Dec. 10-16, 2022 winner
Abdur Anwar’s WR 134 received high praise from judges, winning Photo of the Week for the period of Dec. 10-16, 2022.
“WR 134 is a variable Wolf-Rayet star located around 6,000 light years away from Earth in the constellation of Cygnus,” wrote Anwar in his submission. “The faint blue and red nebula surrounds the star and forms a very faint bubble due to the intense radiation and fast wind from the star.”
He said the star creating this nebula is about five times the diameter of the Sun — and much hotter at 63,000K. “That makes it about 400,000 times brighter than the Sun,” he wrote.
Anwar spent several clear nights between October 6, 2022 and November 5, 2022 on this object, concluding his time with 33.5 hours of data. “Although I only managed to image three serious targets this summer and fall, I am glad this was one of them.”
Anwar used NINA for collecting the data, while the processing was done in PixInsight. Judges said he managed to do some very nice blending of the Ha and Oiii.
“It [WR 134] is a difficult target to bring out the detail in the OIII bubble created by the central star. Anwar has done a great job capturing fine details in this shell and balanced the OIII signal very well with the background Ha.”
Anwar’s equipment includes a Celestron C11 EdgeHD telescope with Hyperstar V3, an Asi1600mm Pro camera with ZWO EFW (filter wheel), an EQ6R Pro mount, and Astronomik LRGBHaO3 31mm 6nm MaxFR filters guided with a 60mm 240mm fl guide scope.
The image was taken on November 5, 2022, in Cochrane, Alberta.
Dec. 17-23, 2022 winner
Oscar Echeverri’s NGC 1333, The Embryo Nebula, won Photo of the Week for the period of Dec. 17-23, 2022.
In his submission, he said the NGC 1333 is a reflection nebula on the edge of the constellation Perseus. “It is made up of interstellar dust that is reflecting nearby starlight,” he wrote. “Also visible in the top right quadrant of the image is the dark nebula Barnard 205.”

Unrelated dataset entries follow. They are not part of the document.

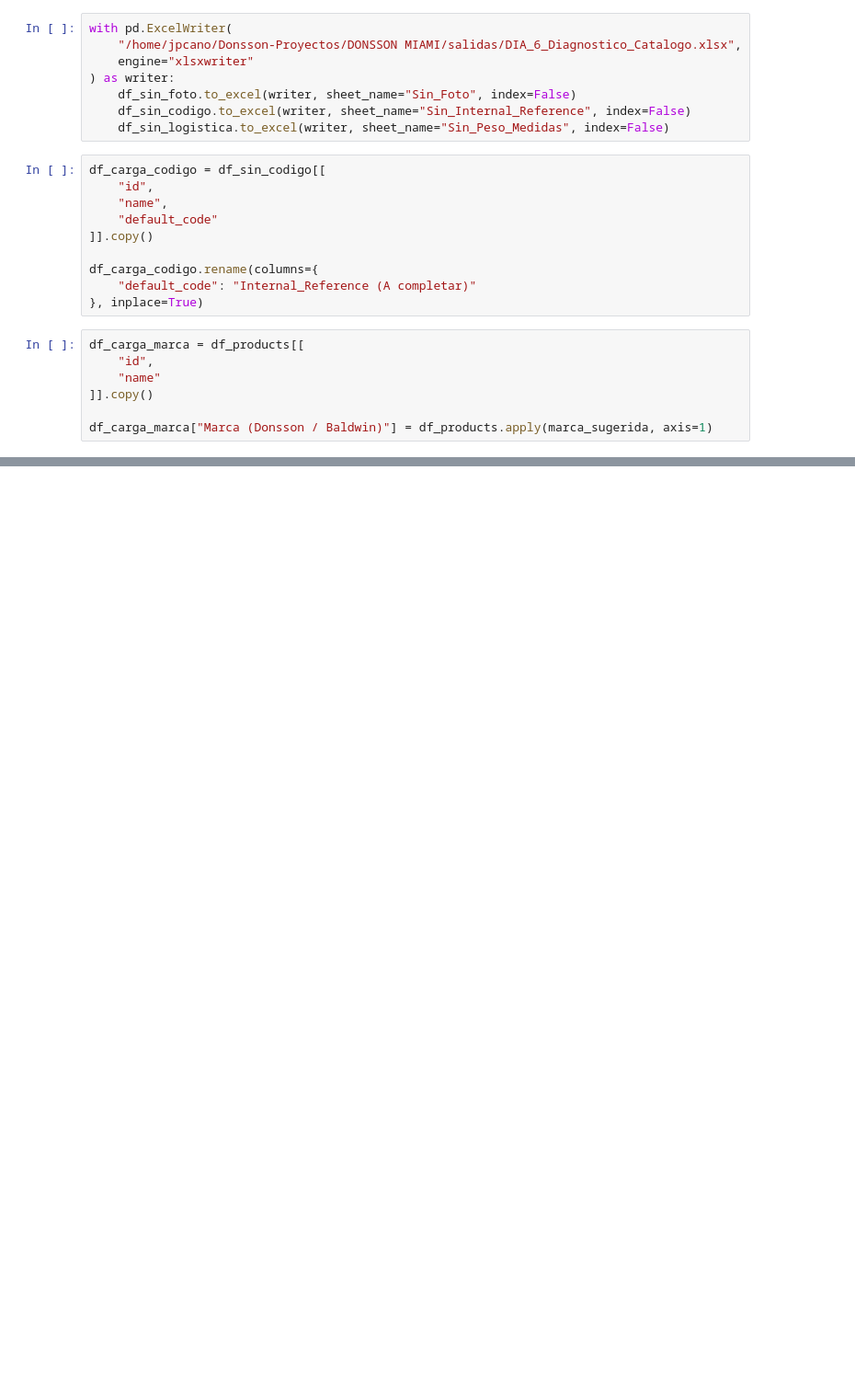
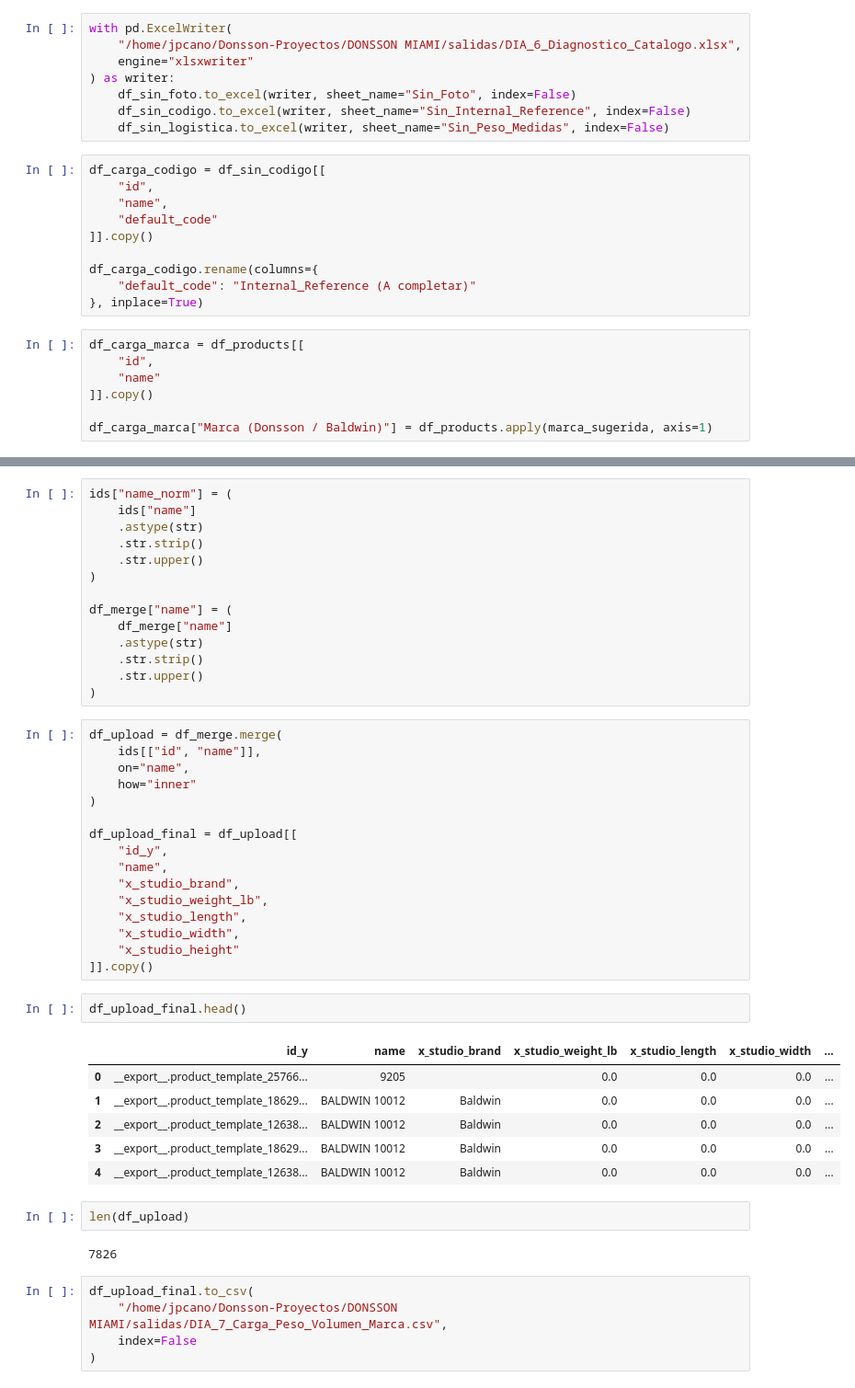
Before and after one commit to Juancanoanalyst/Donsson-Proyectos, a Jupyter notebook: DONSSON MIAMI/ETAPA1.IPYNB, the cells around one changed output, grey strips where cells are left out. Shown at 92% size. Cells and saved outputs as stored; diff of their text form; blank space fills up the shorter version.

```diff
--- a/DONSSON MIAMI/ETAPA1.IPYNB
+++ b/DONSSON MIAMI/ETAPA1.IPYNB
@@ -172,0 +421,48 @@ with pd.ExcelWriter(
+# %%
+ids["name_norm"] = (
+    ids["name"]
+    .astype(str)
+    .str.strip()
+    .str.upper()
+)
+
+df_merge["name"] = (
+    df_merge["name"]
+    .astype(str)
+    .str.strip()
+    .str.upper()
+)
+# %%
+df_upload = df_merge.merge(
+    ids[["id", "name"]],
+    on="name",
+    how="inner"
+)
+
+df_upload_final = df_upload[[
+    "id_y",
+    "name",
+    "x_studio_brand",
+    "x_studio_weight_lb",
+    "x_studio_length",
+    "x_studio_width",
+    "x_studio_height"
+]].copy()
+# %%
+df_upload_final.head()
+# %% [output]
+|  | id_y | name | x_studio_brand | x_studio_weight_lb | x_studio_length | x_studio_width | ... |
+| 0 | __export__.product_template_25766... | 9205 |  | 0.0 | 0.0 | 0.0 | ... |
+| 1 | __export__.product_template_18629... | BALDWIN 10012 | Baldwin | 0.0 | 0.0 | 0.0 | ... |
+| 2 | __export__.product_template_12638... | BALDWIN 10012 | Baldwin | 0.0 | 0.0 | 0.0 | ... |
+| 3 | __export__.product_template_18629... | BALDWIN 10012 | Baldwin | 0.0 | 0.0 | 0.0 | ... |
+| 4 | __export__.product_template_12638... | BALDWIN 10012 | Baldwin | 0.0 | 0.0 | 0.0 | ... |
+# %%
+len(df_upload)
+# %% [output]
+7826
+# %%
+df_upload_final.to_csv(
+    "/home/jpcano/Donsson-Proyectos/DONSSON MIAMI/salidas/DIA_7_Carga_Peso_Volumen_Marca.csv",
+    index=False
+)
```
Also changed, not shown: parts of 26 cells of this notebook, 5 other files.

This image was taken using a ZWO ASI2600MM Pro monochromatic camera, using a set of LRGB filters. “Each of the colour filters received 2 hours of exposure, and 7 hours and 36 minutes was spent in the luminance channel,” wrote Echeverri.
The image was taken on December 13, 2022, in White Lake, Ontario.
Mike Karakas’ Lunar/Mars occultation received an honourable mention for the week of Dec. 10-16, 2022. Judges said the luminosity of both subjects “is extremely different and they are nicely balanced in this image,” and “there is decent detail present on the surface of Mars.”
Andrea Girones’ close encounter received an honourable mention for the week of Dec. 17-23, 2022.
“On December 1, Jupiter and the 63 per cent Moon had a close encounter in the sky and they were lovely together on their own,” she wrote. “I was out late into the evening taking planetary images of Mars through high icy clouds. I looked up and I saw this stunning lunar halo. I ran back into the house to grab my camera. A stunning view! Single exposure at f/1.8, 1s, ISO 1600.”
Judges said she managed to have “great timing” and “the perfect condition” to capture the icy halo and the Moon and Mars together.